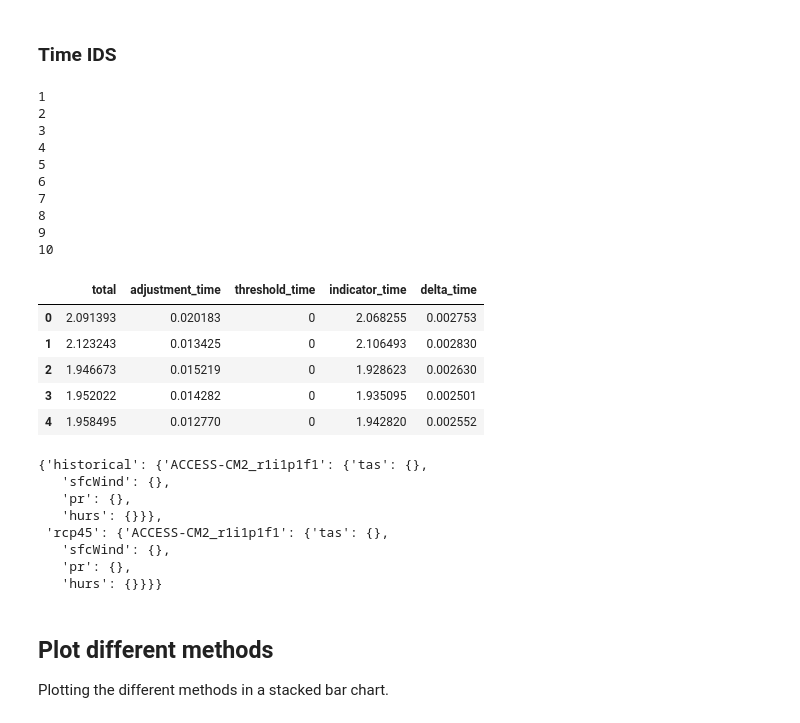
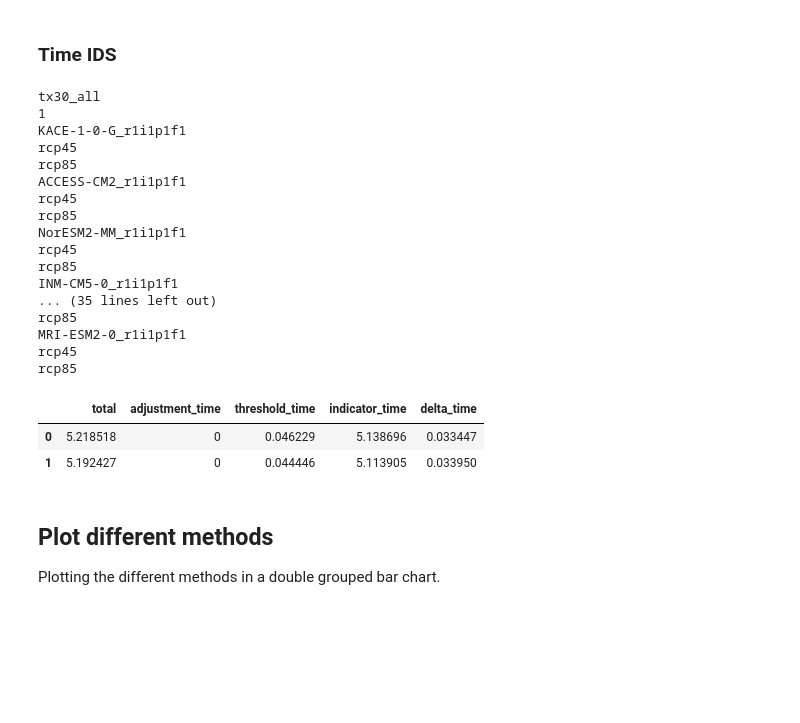
Before and after one commit to Lobelia-Earth/xids, a Jupyter notebook: notebooks/benchmark.ipynb, the cells around one changed output. Drawn from its saved outputs; the diff is of its cells as text; code cells hidden in the pictures; blank space fills up the shorter version.

Commit message:
Add linear scaling and doulble grouped chart

```diff
--- a/notebooks/benchmark.ipynb
+++ b/notebooks/benchmark.ipynb
@@ -302,7 +279,9 @@ def compute_with_qdm(config):
 ### Time QDM
 # %%
 data = []
-for i in range(1, 11):
+print(configname)
+for i in range(1, 5):
+    print(i)
     total_start = perf_counter()
     adj_time, indicator_time = compute_with_qdm(configs[configname])
     total_end = perf_counter()
@@ -400,7 +383,7 @@ def compute_with_isimip(config):
 
     indicator_start = perf_counter()
     for ind_conf in config['indicators']:
-        ind_hist, ind_fut = compute_indicator(adjusted,ind_conf, config['models'], config['scenarios'])
+        ind_hist, ind_fut = compute_indicator(adjusted,ind_conf, config['models'], config['scenarios'], config['periods'])
 
     indicator_end = perf_counter()
 
@@ -409,7 +392,8 @@ def compute_with_isimip(config):
 ### Time ISIMIP
 # %%
 data = []
-for i in range(1, 11):
+print(configname)
+for i in range(1, 5):
     print(i)
     total_start = perf_counter()
     adj_time, indicator_time = compute_with_isimip(configs[configname])
@@ -553,18 +548,23 @@ def compute_with_ids(config):
             if 'threshold' in ind_conf:
                 threshold_start = perf_counter()
                 value, unit = ind_conf['threshold'].split(' ')
+                if len(ind_conf['variables'])>1:
+                    raise ValueError('IDS with threshold only defined for univariate functions')
+                threshold_variable = ind_conf['variables'][0]
                 kwargs['thresh'] = th.get_absolute_threshold(
-                    ref, hist.sel(scenario="historical"), float(value), unit, "absolute"
+                    ref[threshold_variable], hist[threshold_variable].sel(scenario="historical"), float(value), unit, "absolute"
                 ).compute()
 
                 threshold_time += perf_counter() - threshold_start
 
             indicator_hist_start = perf_counter()
+            print(model)
             ind_hist = func(**hist, **kwargs)
             indicator_time += perf_counter() - indicator_hist_start
 
             for scenario in config["scenarios"]:
                 indicator_fut_start = perf_counter()
+                print(scenario)
                 fut =  {variable: adjusted[scenario][model][variable] for variable in ind_conf['variables']}
 
                 ind_fut = []
@@ -589,62 +589,49 @@ def compute_with_ids(config):
 ### Time IDS
 # %%
 data = []
-for i in range(1, 11):
+print(configname)
+for i in range(1, 3):
     print(i)
     total_start = perf_counter()
     adjustment_time, threshold_time, indicator_time, delta_time = compute_with_ids(configs[configname])
     total_end = perf_counter()
     total = total_end - total_start
     data.append(
         {
             "total": total,
             "adjustment_time": adjustment_time,
             "threshold_time": threshold_time,
             "indicator_time": indicator_time,
             "delta_time": delta_time,
         }
     )
 
 ids_df = pd.DataFrame(data)
 
 ids_df.to_csv(save_path / f"ids_{configname}.csv", index=False)
 
 ids_df.head()
 # %% [output]
+tx30_all
 1
-2
-3
-4
-5
-6
-7
-8
-9
-10
+KACE-1-0-G_r1i1p1f1
+rcp45
+rcp85
+ACCESS-CM2_r1i1p1f1
+rcp45
+rcp85
+NorESM2-MM_r1i1p1f1
+rcp45
+rcp85
+INM-CM5-0_r1i1p1f1
+... (35 lines left out)
+rcp85
+MRI-ESM2-0_r1i1p1f1
+rcp45
+rcp85
 |  | total | adjustment_time | threshold_time | indicator_time | delta_time |
-| 0 | 2.091393 | 0.020183 | 0 | 2.068255 | 0.002753 |
-| 1 | 2.123243 | 0.013425 | 0 | 2.106493 | 0.002830 |
-| 2 | 1.946673 | 0.015219 | 0 | 1.928623 | 0.002630 |
-| 3 | 1.952022 | 0.014282 | 0 | 1.935095 | 0.002501 |
-| 4 | 1.958495 | 0.012770 | 0 | 1.942820 | 0.002552 |
+| 0 | 5.218518 | 0 | 0.046229 | 5.138696 | 0.033447 |
+| 1 | 5.192427 | 0 | 0.044446 | 5.113905 | 0.033950 |
-# %%
-config = configs[configname]
-{
-        scenario: {
-            model: {variable: {} for variable in config["variables"]}
-            for model in config["models"]
-        }
-        for scenario in ["historical", *config["scenarios"]]
-    }
-# %% [output]
-{'historical': {'ACCESS-CM2_r1i1p1f1': {'tas': {},
-   'sfcWind': {},
-   'pr': {},
-   'hurs': {}}},
- 'rcp45': {'ACCESS-CM2_r1i1p1f1': {'tas': {},
-   'sfcWind': {},
-   'pr': {},
-   'hurs': {}}}}
 # %% [markdown]
 ## Plot different methods
-Plotting the different methods in a stacked bar chart.
+Plotting the different methods in a double grouped bar chart.
```
Also changed, not shown: parts of 10 cells of this notebook.
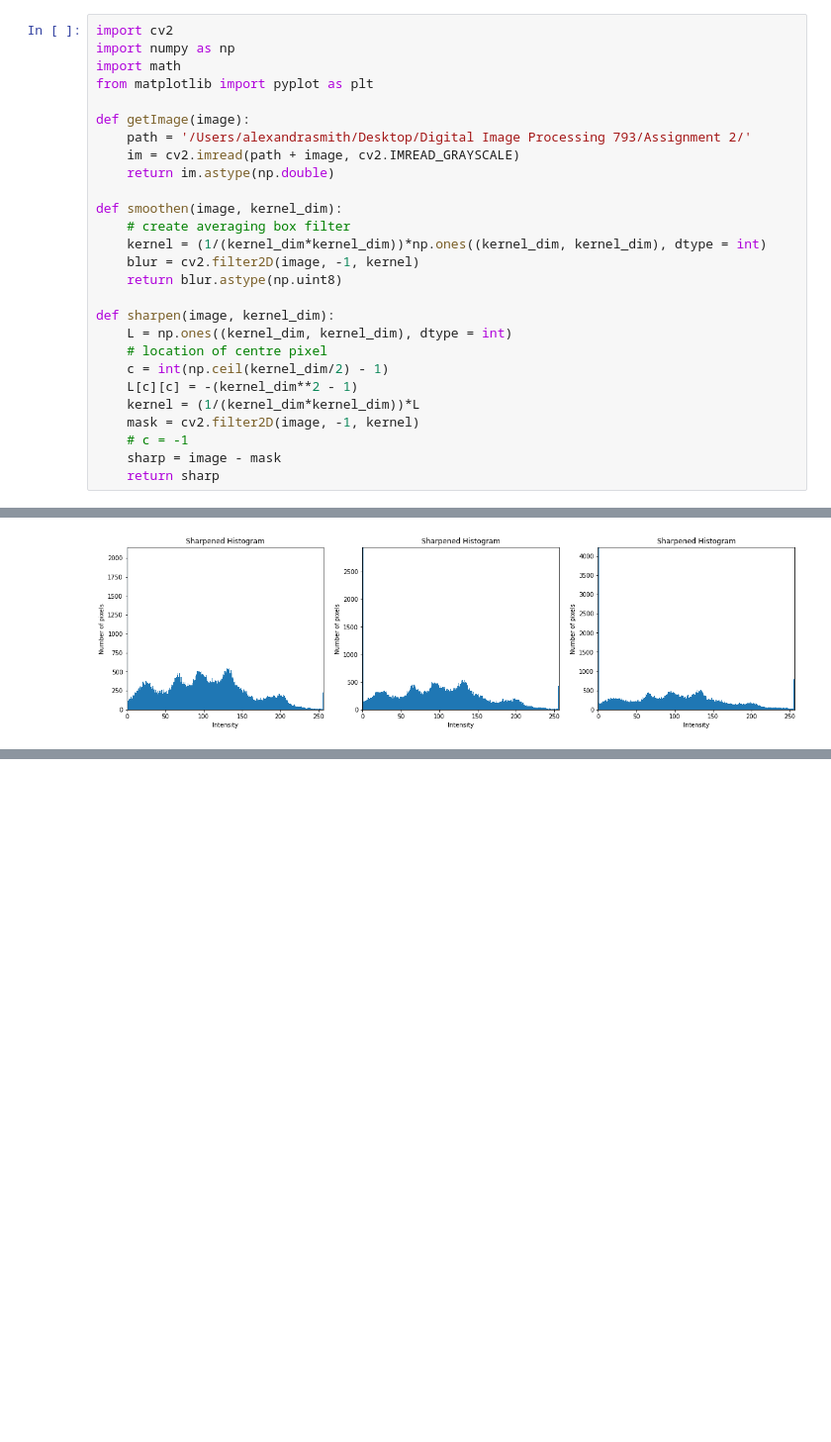
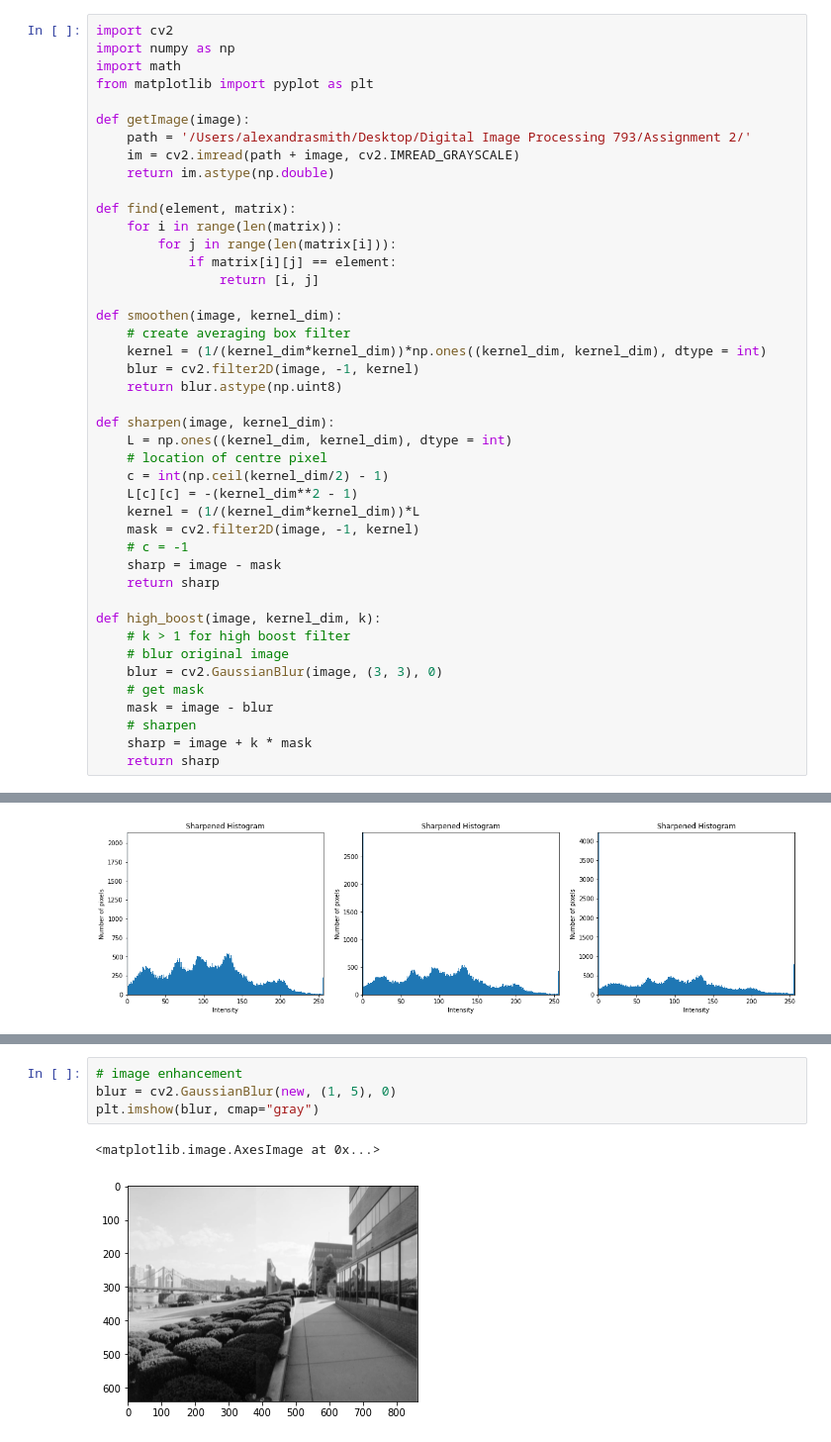
Before and after one commit to Alexandra-Smith/Digital_Image_Processing_module, a Jupyter notebook: Assignment 2/dip_a02.ipynb, the cells around one changed output, grey strips where cells are left out. Shown at 99% size. Saved outputs shown, nothing was run; the diff lists cells and outputs as text; blank space fills up the shorter version.

```diff
--- a/Assignment 2/dip_a02.ipynb
+++ b/Assignment 2/dip_a02.ipynb
@@ -8,6 +8,12 @@ def getImage(image):
     path = '/Users/alexandrasmith/Desktop/Digital Image Processing 793/Assignment 2/'
     im = cv2.imread(path + image, cv2.IMREAD_GRAYSCALE)
     return im.astype(np.double)
+
+def find(element, matrix):
+    for i in range(len(matrix)):
+        for j in range(len(matrix[i])):
+            if matrix[i][j] == element:
+                return [i, j]
 
 def smoothen(image, kernel_dim):
     # create averaging box filter
@@ -25,6 +31,16 @@ def sharpen(image, kernel_dim):
     # c = -1
     sharp = image - mask
     return sharp
+
+def high_boost(image, kernel_dim, k):
+    # k > 1 for high boost filter
+    # blur original image
+    blur = cv2.GaussianBlur(image, (3, 3), 0)
+    # get mask
+    mask = image - blur
+    # sharpen
+    sharp = image + k * mask
+    return sharp
 # %%
 ims = ['lenna256.jpg', 'choir.jpg', 'city_left.bmp', 'city_right.bmp', 'chest_xray.tif']
 image = getImage(ims[0])
@@ -215,0 +303,7 @@ TypeError: slice indices must be integers or None or have an __index__ method
+# %%
+# image enhancement
+blur = cv2.GaussianBlur(new, (1, 5), 0)
+plt.imshow(blur, cmap="gray")
+# %% [output]
+<matplotlib.image.AxesImage at 0x...>
+[figure, added]
```
Also changed, not shown: parts of 5 cells of this notebook.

────

What you should do.
Which lines above include the word "configname"? Pick them out and copy them.

Answer space.
+print(configname)
     adj_time, indicator_time = compute_with_qdm(configs[configname])
+print(configname)
     adj_time, indicator_time = compute_with_isimip(configs[configname])
+print(configname)
     adjustment_time, threshold_time, indicator_time, delta_time = compute_with_ids(configs[configname])
 ids_df.to_csv(save_path / f"ids_{configname}.csv", index=False)
-config = configs[configname]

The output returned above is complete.